The primary value of Security Policy Orchestration is providing a holistic view of the infrastructure. It “sees” the entire network and creates an index, which enables network administrators to perform quick queries across their environment providing “needle-in-a-haystack” search capabilities. While it might seem obvious, gaining visibility into the environment is a very powerful tool that can deliver huge benefits, especially when the environment is complex and subject to constant changes.
Let me give you a few use cases:
Audits: As my security brethren know, preparing for an audit can take weeks (if not months). However, once the network infrastructure is indexed, meaning you have structured records of the network elements (devices, interfaces, routes, security rules…), the kind of documentation required for security audits for PCI, SOX, NERC, and other regulations is literally a few mouse clicks away. Imagine finding all applications flows involved in a PCI flow in one click, or, even better, through a REST API call.
Many of Tufin’s large enterprise customers report that their internal audit requirements are more stringent and time consuming than external compliance mandates, and require customized reporting, which they often have to script themselves. Policy Orchestration solutions enable them to be much more agile – to the point where security no longer becomes a “showstopper.“
A successful and effective audit (one that actually improves security) requires a collaborative approach across Dev and infrastructure – having the needed data at hand ensures agility, which is crucial for embedding this into the continuous process.

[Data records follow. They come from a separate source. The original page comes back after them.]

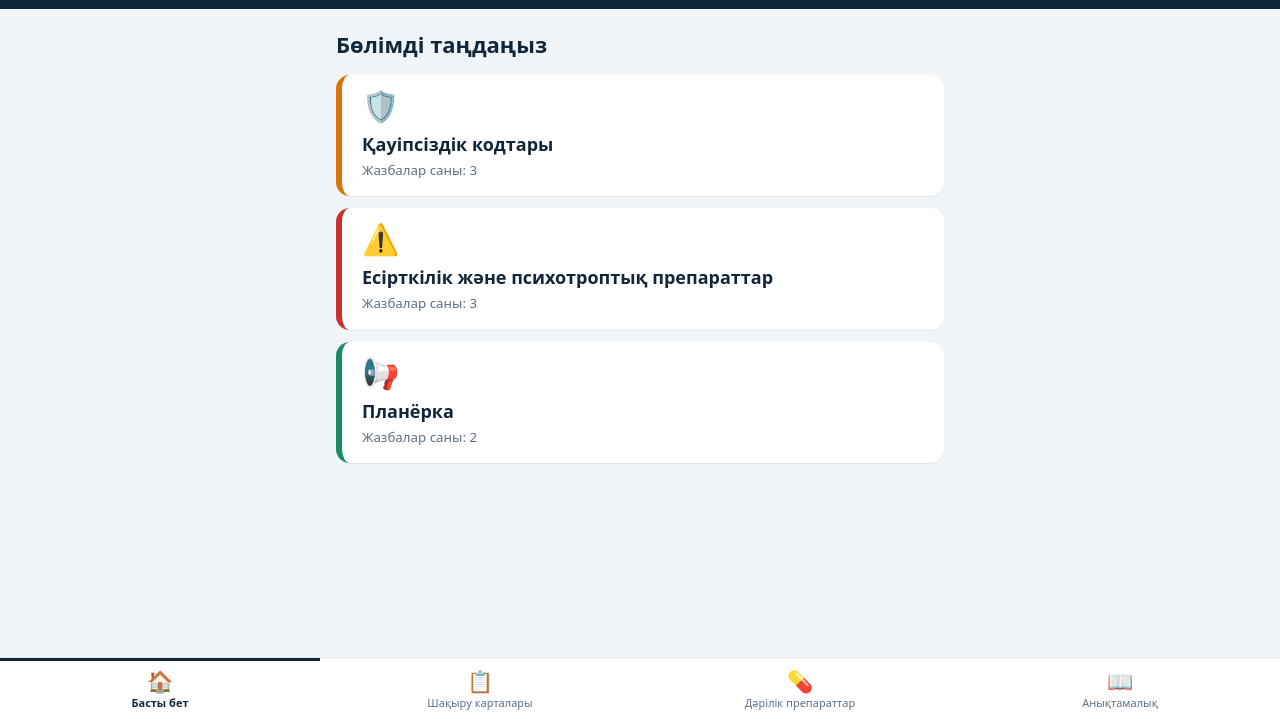
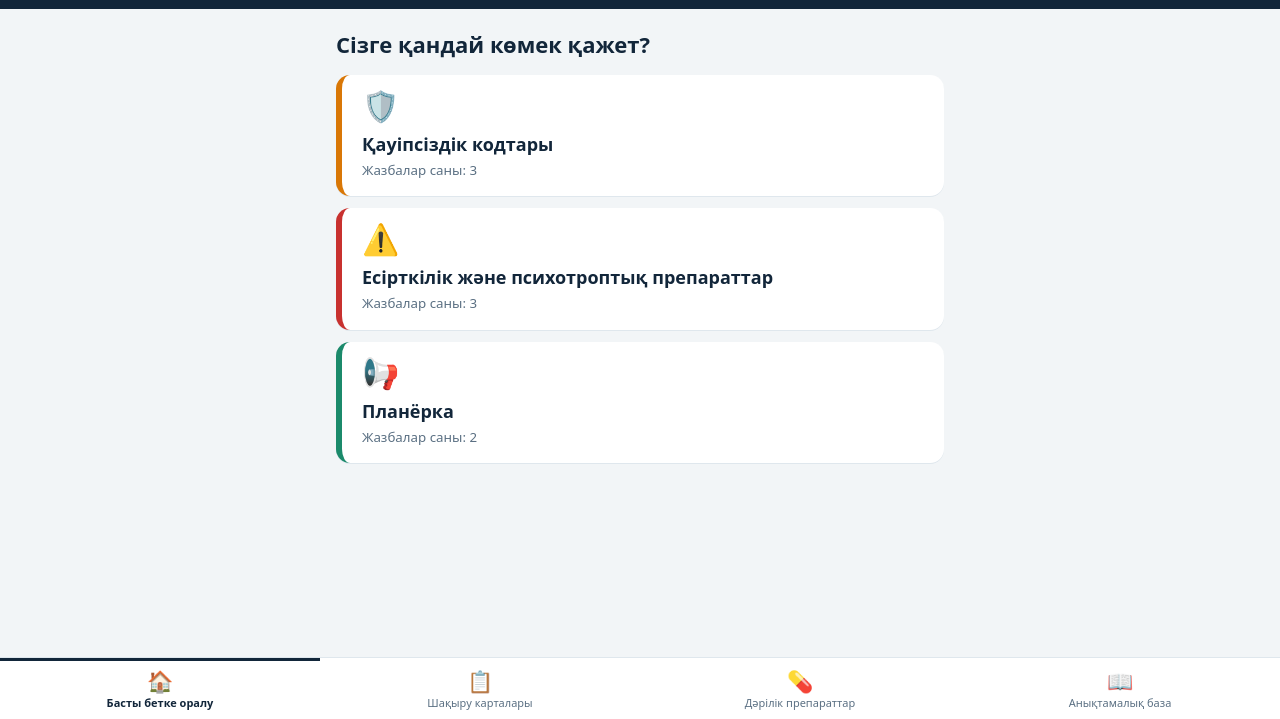
Before and after one commit to ernarkabyltay/app-w3v7758klld998-4432, a plain HTML site: page index.html in a window 1280 px wide. Shown: the part 81-800 px from the top of the page. Drawn offline with Linux system fonts and the light colour scheme.

Commit message:
Update UI text for clarity and consistency

```diff
--- a/index.html
+++ b/index.html
@@ -87,7 +87,7 @@ const DATA = {
     title: "Алматы қаласының жедел медициналық жәрдем қызметі",
     subtitle: "№10 қ/с фельдшер көмекшісі",
     ui: {
-      homeTitle: "Бөлімді таңдаңыз",
+      homeTitle: "Сізге қандай көмек қажет?",
       backHome: "← Басты бетке оралу",
       count: "Жазбалар саны:",
       searchPlaceholder: "Бөлім ішінен іздеу...",
@@ -97,10 +97,10 @@ const DATA = {
     },
     // 4 вкладки в нижнем меню
     nav: [
-      { key: "home", label: "Басты бет", icon: "🏠", color: "var(--head)" },
+      { key: "home", label: "Басты бетке оралу", icon: "🏠", color: "var(--head)" },
       { key: "cards", label: "Шақыру карталары", icon: "📋", color: "var(--doc)" },
       { key: "meds", label: "Дәрілік препараттар", icon: "💊", color: "var(--med)" },
-      { key: "ref", label: "Анықтамалық", icon: "📖", color: "var(--ref)" }
+      { key: "ref", label: "Анықтамалық база", icon: "📖", color: "var(--ref)" }
     ],
     // Разделы на главной странице (открываются как каталоги)
     homeSections: ["safety", "narcotics", "briefing"],
@@ -176,7 +176,7 @@ const DATA = {
 
   ru: {
     btnLabel: "ҚАЗ",
-    title: "Служба скорой медицинской помощи г. Алматы",
+    title: "Служба скорой медицинской помощи города Алматы",
     subtitle: "Помощник фельдшера п/с №10",
     ui: {
       homeTitle: "Выберите раздел",
@@ -189,10 +189,10 @@ const DATA = {
     },
     // 4 вкладки в нижнем меню
     nav: [
-      { key: "home", label: "Главная", icon: "🏠", color: "var(--head)" },
+      { key: "home", label: "Главная страница", icon: "🏠", color: "var(--head)" },
       { key: "cards", label: "Карты вызова", icon: "📋", color: "var(--doc)" },
-      { key: "meds", label: "Лекарства", icon: "💊", color: "var(--med)" },
-      { key: "ref", label: "Справочник", icon: "📖", color: "var(--ref)" }
+      { key: "meds", label: "Лекарственные препараты", icon: "💊", color: "var(--med)" },
+      { key: "ref", label: "Справочная база", icon: "📖", color: "var(--ref)" }
     ],
     // Разделы на главной странице (открываются как каталоги)
     homeSections: ["safety", "narcotics", "briefing"],
```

Server Migration: Many enterprises and service providers are currently tasked with server migrations to virtual data centers or cloud environments. The challenge they face is identifying the talkers, connections and protocols that are needed to maintain connectivity and business continuity. Firewall policies are often the best place to find this information because their important role in “attaching applications to the network”. However, it’s a labor intense task. Even if you have only 10 firewalls, with a few hundred rules and a thousand objects, identifying the flows is going to take a while. Now multiply that by 100 migrations per month – it’s virtually impossible.
However, once you automate the process, it becomes quite easy. With change automation in place, all you have to do is click “Find”, or, even better, call an API, and you will know the flows immediately.

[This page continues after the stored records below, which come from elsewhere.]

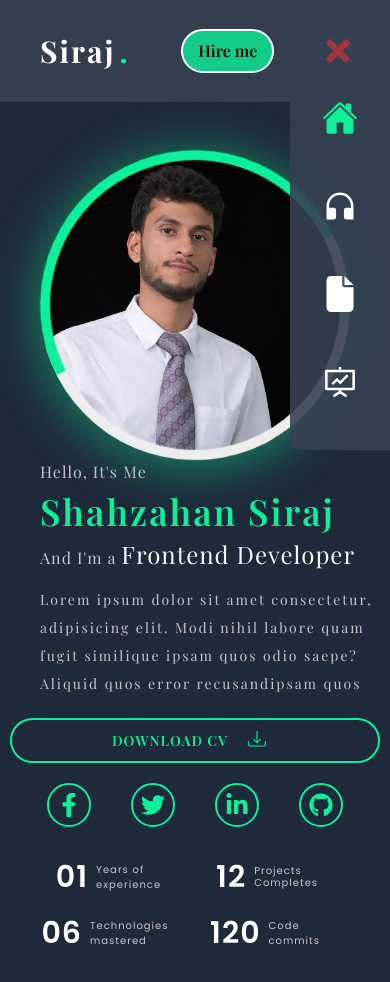
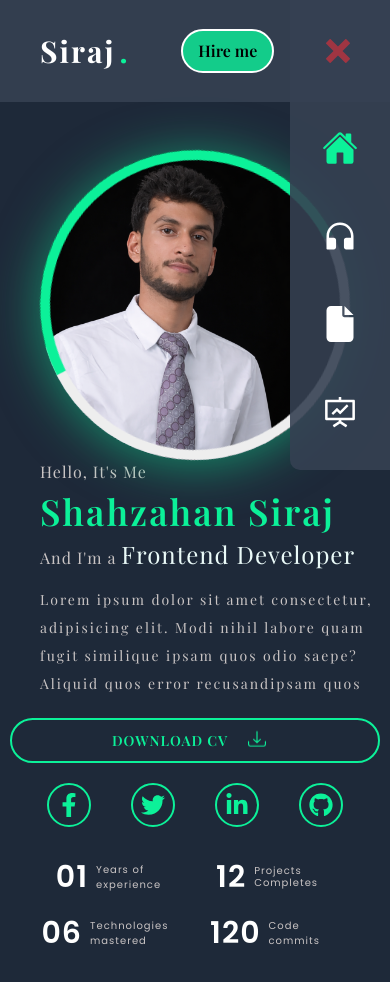
Before and after one commit to shahzahandev/protfolio, a React (Vite) app: page / in a window 390 px wide. Both pictures are taken after a click on the icon 337 px from the left and 51 px from the top of the page. Shown: the top 982 px of the page. Built offline with nearby package versions, Linux system fonts and the light colour scheme; a web font is replaced by a local one.

Commit message:
navbar fix2

```diff
--- a/src/components/Navbar/Navbar.jsx
+++ b/src/components/Navbar/Navbar.jsx
@@ -47,7 +47,7 @@ const Navbar = () => {
                 <div>
                     {
                         show ?
-                           <ul className="bg-gray-700/90 absolute top-0 right-0 flex flex-col w-[100px] h-[450px] items-center space-y-13 text-white pt-[100px] pb-[27px] tracking-[2px] rounded-tl-[10px] rounded-bl-[10px]">
+                           <ul className="bg-gray-700/90 absolute top-0 right-0 flex flex-col w-[100px] h-[470px] items-center space-y-13 text-white pt-[130px] pb-[27px] tracking-[2px] rounded-bl-[10px]">
                             <li className="font-semibold text-[16px] transition-all duration-300 ease-in hover:text-[#0cf199] ">
                                 <NavLink  className={(e) => {return e.isActive?"red": ""}} to="/" ><IoHome className='text-4xl'/></NavLink>
                             </li>
```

Application Deployment: As most DevOps.com readers are (likely) well aware, when an Application team needs a connection opened to say, an LDAP database, they open a ticket with a business request: “I need to connect server A to LDAP database B.”
It’s the network guy (or gals) job to translate that request into a set of IP addresses that plot a secure, efficient network path that connects the database to the application. A week or so later, the requisite changes are made, and voilà, the application can leverage the LDAP database. Or not, and then the network team needs to re-trace its steps and figure out what the problem is.
The above process, in many organizations, is a loose one, usually conducted via email, and between people who don’t often traverse the same orbit.
Add human error into the equation – a mistyped or incorrectly documented IP address, and you end up with re-dos, which everyone hates because they are time consuming and in complex network environments can be impossible to trouble shoot manually.
Ask any network manager – reducing (if not eliminating) re-do’s is an impressive feat that offers substantial efficiency gains. It’s also worth noting that without automation it is really, really hard to properly risk assess proposed changes. In worst-case scenarios, an insecure network connection becomes apparent after something bad has happened. But why wait for something bad to happen before innovating? Bring security into your next network virtualization initiative at its onset – I promise you, you won’t be sorry.
DevOps folks are likely familiar with the idea of abstraction, but it is still a relatively new concept in network security circles. When applied to network change management, Abstraction separates business logic from the technology underpinnings of network infrastructure, and allows Operations teams to translate higher-level application language into terms they can use to enable underlying network services. In scenarios like the above, the ability to automate this process can not only deliver huge efficiencies and create a much more collaborative dynamic between application, network and security teams.
Hopefully, these examples build the case for how Security Policy Orchestration can be leveraged to deliver some quick wins. Of course, organizations that commit to deeper and wider change reap greater benefits. However, as my Co-founder, Tufin CEO Ruvi Kitov likes to say, you have to crawl before you walk, and walk before you run. So in my next post, I’m going to explore why security people are so weary of automation, and how to get around that, in hopes that Security, Dev and Ops teams can all walk together.